Whereas if you started your career when the bubble collapsed or in the aftermath of the bubble, in 2000–2003, you understand what happens when there isn’t liquidity in the market. For example, a lot of our companies use debt as an oxygen to grow. It’s part of the business model of Opendoor, it’s part of the business model at Affirm, it’s part of the business model at Upstart, as examples. The price of that oxygen can change very radically and very quickly. Bill Me Later and Zappos famously had to sell, even though their businesses were performing quite well, because their access to debt was affected. Just as access to debt is affected by general macroeconomic changes, the ability to use money as a resource to grow can be completely changed overnight.
I think of money, of capital, like oxygen. Imagine if we all had to live our lives and pay for every breath. We might live our lives differently. Like we might not work out as much; maybe we couldn’t afford to run or sprint. But because oxygen is free, we don’t even calculate it. In a hot market, everybody thinks that capital is sort of free, but that changes really fast. The price of capital has moved many, many times over the last hundred to two hundred years. And the virtue of having lived through various cycles is you’re always calculating that in the back of your mind.
“I think of money, of capital, like oxygen. Imagine if we all had to live our lives and pay for every breath. ”
– Keith Rabois
Elad: Are there any IPO process tactics that you’d recommend?
Keith: Yeah, I think having a DRI or directly responsible individual can be a great strategy.
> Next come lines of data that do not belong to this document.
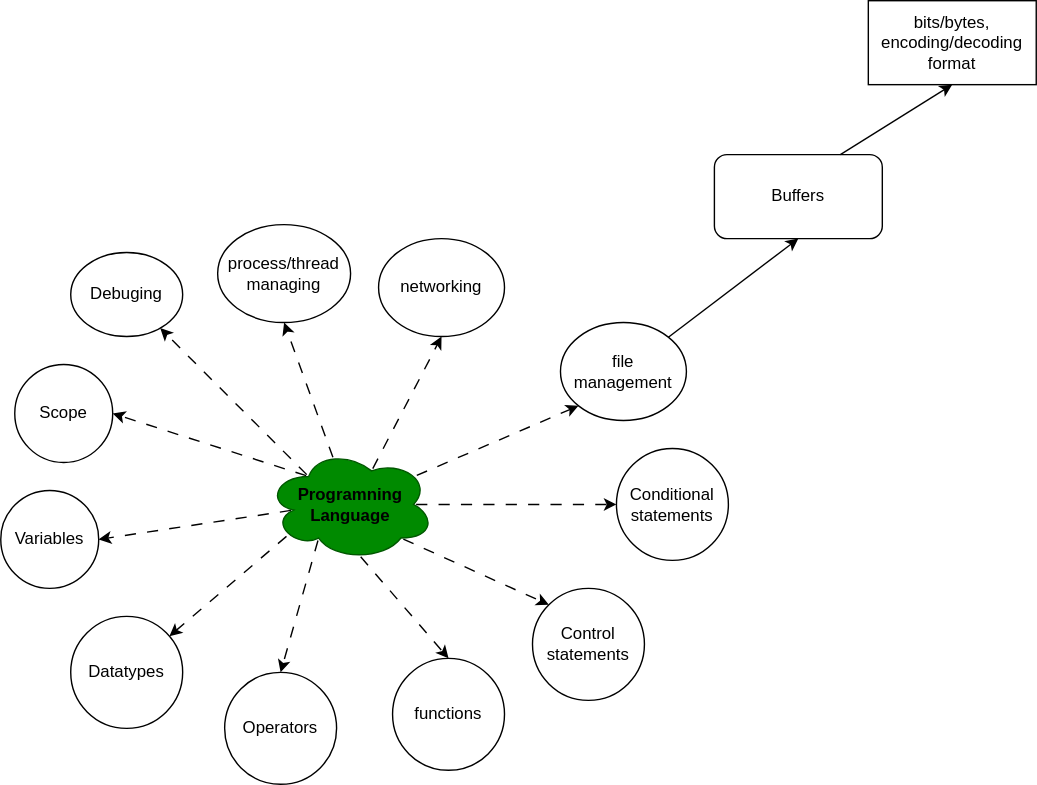
This is ⭐programming-langs/pl.svg from knkrn5/Programming-Concepts, a draw.io export, as it was before one commit. Source tidied: cells renumbered, new cells last; positions are measured from the earlier drawing's top-left corner, leaving out a move shared by most shapes.
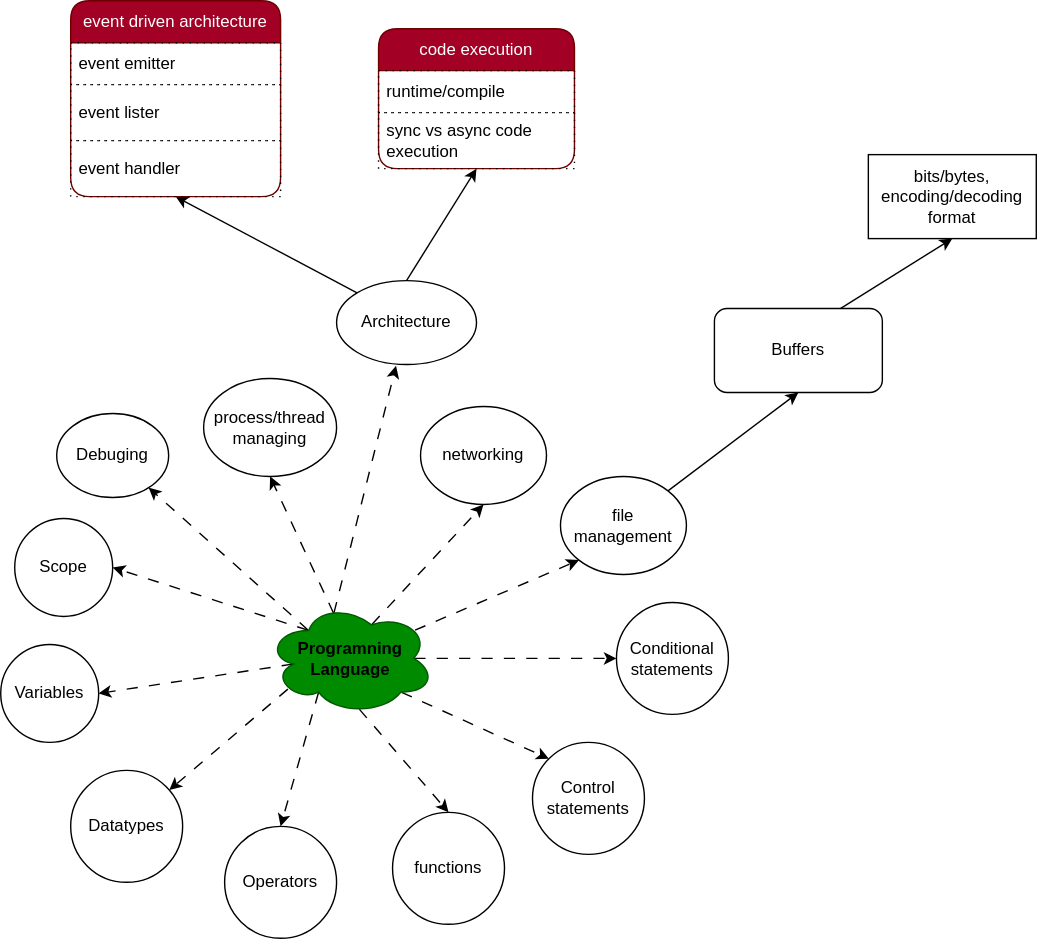
After the commit.

Commit message:
Refactor code structure for improved readability and maintainability

The edit, as a diff of the source:
```diff
@@ -35,6 +35,9 @@
     <mxCell id="12" style="edgeStyle=none;html=1;exitX=0.25;exitY=0.25;exitDx=0;exitDy=0;exitPerimeter=0;flowAnimation=1;" parent="1" edge="1" source="13" target="28">
       <mxGeometry relative="1" as="geometry" />
     </mxCell>
+    <mxCell id="29" style="edgeStyle=none;html=1;exitX=0.4;exitY=0.1;exitDx=0;exitDy=0;exitPerimeter=0;entryX=0.425;entryY=1.015;entryDx=0;entryDy=0;entryPerimeter=0;flowAnimation=1;" parent="1" edge="1" source="13" target="32">
+      <mxGeometry relative="1" as="geometry" />
+    </mxCell>
     <mxCell id="13" value="&lt;b&gt;&lt;font style=&quot;color: light-dark(rgb(0, 0, 0), rgb(0, 0, 0));&quot;&gt;Programning&lt;/font&gt;&lt;/b&gt;&lt;div&gt;&lt;font style=&quot;&quot;&gt;&lt;b style=&quot;&quot;&gt;&lt;font style=&quot;color: light-dark(rgb(0, 0, 0), rgb(0, 0, 0));&quot;&gt;Language&lt;/font&gt;&lt;/b&gt;&lt;/font&gt;&lt;/div&gt;" style="ellipse;shape=cloud;whiteSpace=wrap;html=1;fillColor=#008a00;fontColor=#ffffff;strokeColor=#005700;" parent="1" vertex="1">
       <mxGeometry x="190" y="320" width="120" height="80" as="geometry" />
     </mxCell>
@@ -60,10 +63,10 @@
       <mxGeometry x="400" y="230" width="90" height="70" as="geometry" />
     </mxCell>
     <mxCell id="21" value="networking" style="ellipse;whiteSpace=wrap;html=1;" parent="1" vertex="1">
-      <mxGeometry x="270" y="170" width="90" height="70" as="geometry" />
+      <mxGeometry x="300" y="180" width="90" height="70" as="geometry" />
     </mxCell>
     <mxCell id="22" value="process/thread&lt;div&gt;managing&lt;/div&gt;" style="ellipse;whiteSpace=wrap;html=1;" parent="1" vertex="1">
-      <mxGeometry x="155" y="160" width="95" height="70" as="geometry" />
+      <mxGeometry x="145" y="160" width="95" height="70" as="geometry" />
     </mxCell>
     <mxCell id="23" style="html=1;exitX=0.55;exitY=0.95;exitDx=0;exitDy=0;exitPerimeter=0;entryX=0.5;entryY=0;entryDx=0;entryDy=0;flowAnimation=1;" parent="1" edge="1" source="13" target="16">
       <mxGeometry relative="1" as="geometry" />
@@ -81,7 +84,37 @@
       <mxGeometry relative="1" as="geometry" />
     </mxCell>
     <mxCell id="28" value="Debuging" style="ellipse;whiteSpace=wrap;html=1;" parent="1" vertex="1">
-      <mxGeometry x="50" y="180" width="80" height="60" as="geometry" />
+      <mxGeometry x="40" y="185" width="80" height="60" as="geometry" />
     </mxCell>
+    <mxCell id="30" style="edgeStyle=none;html=1;exitX=0.5;exitY=0;exitDx=0;exitDy=0;entryX=0.5;entryY=1;entryDx=0;entryDy=0;" parent="1" edge="1" source="32" target="33">
+      <mxGeometry relative="1" as="geometry" />
+    </mxCell>
+    <mxCell id="31" style="edgeStyle=none;html=1;exitX=0;exitY=0;exitDx=0;exitDy=0;entryX=0.5;entryY=1;entryDx=0;entryDy=0;" parent="1" edge="1" source="32" target="36">
+      <mxGeometry relative="1" as="geometry" />
+    </mxCell>
+    <mxCell id="32" value="Architecture" style="ellipse;whiteSpace=wrap;html=1;" parent="1" vertex="1">
+      <mxGeometry x="240" y="90" width="100" height="60" as="geometry" />
+    </mxCell>
+    <mxCell id="33" value="code execution" style="swimlane;fontStyle=0;horizontal=1;startSize=30;whiteSpace=wrap;html=1;rounded=1;fillColor=#a20025;fontColor=#ffffff;strokeColor=#6F0000;" parent="1" vertex="1">
+      <mxGeometry x="270" y="-90" width="140" height="100" as="geometry" />
+    </mxCell>
+    <mxCell id="34" value="runtime/compile" style="text;strokeColor=default;fillColor=none;align=left;verticalAlign=middle;spacingLeft=4;spacingRight=4;overflow=hidden;whiteSpace=wrap;html=1;dashed=1;dashPattern=1 4;" parent="33" vertex="1">
+      <mxGeometry y="30" width="140" height="30" as="geometry" />
+    </mxCell>
+    <mxCell id="35" value="sync vs async code execution" style="text;strokeColor=default;fillColor=none;align=left;verticalAlign=middle;spacingLeft=4;spacingRight=4;overflow=hidden;whiteSpace=wrap;html=1;dashed=1;dashPattern=1 4;" parent="33" vertex="1">
+      <mxGeometry y="60" width="140" height="40" as="geometry" />
+    </mxCell>
+    <mxCell id="36" value="event driven architecture" style="swimlane;fontStyle=0;horizontal=1;startSize=30;whiteSpace=wrap;html=1;rounded=1;fillColor=#a20025;fontColor=#ffffff;strokeColor=#6F0000;" parent="1" vertex="1">
+      <mxGeometry x="50" y="-110" width="150" height="140" as="geometry" />
+    </mxCell>
+    <mxCell id="37" value="event emitter" style="text;strokeColor=default;fillColor=none;align=left;verticalAlign=middle;spacingLeft=4;spacingRight=4;overflow=hidden;whiteSpace=wrap;html=1;dashed=1;dashPattern=1 4;" parent="36" vertex="1">
+      <mxGeometry y="30" width="150" height="30" as="geometry" />
+    </mxCell>
+    <mxCell id="38" value="event lister" style="text;strokeColor=default;fillColor=none;align=left;verticalAlign=middle;spacingLeft=4;spacingRight=4;overflow=hidden;whiteSpace=wrap;html=1;dashed=1;dashPattern=1 4;" parent="36" vertex="1">
+      <mxGeometry y="60" width="150" height="40" as="geometry" />
+    </mxCell>
+    <mxCell id="39" value="event handler" style="text;strokeColor=default;fillColor=none;align=left;verticalAlign=middle;spacingLeft=4;spacingRight=4;overflow=hidden;whiteSpace=wrap;html=1;dashed=1;dashPattern=1 4;" parent="36" vertex="1">
+      <mxGeometry y="100" width="150" height="40" as="geometry" />
+    </mxCell>
   </root>
 </mxGraphModel>
```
We did that at PayPal. We took one of our corp dev directors or VPs, and he became the DRI. He quarterbacked everything. So treat it like a major initiative. Assign somebody who you trust and who has credibility within the organization to the task, so they can stitch everything together and motivate people.
This interview has been edited and condensed for clarity.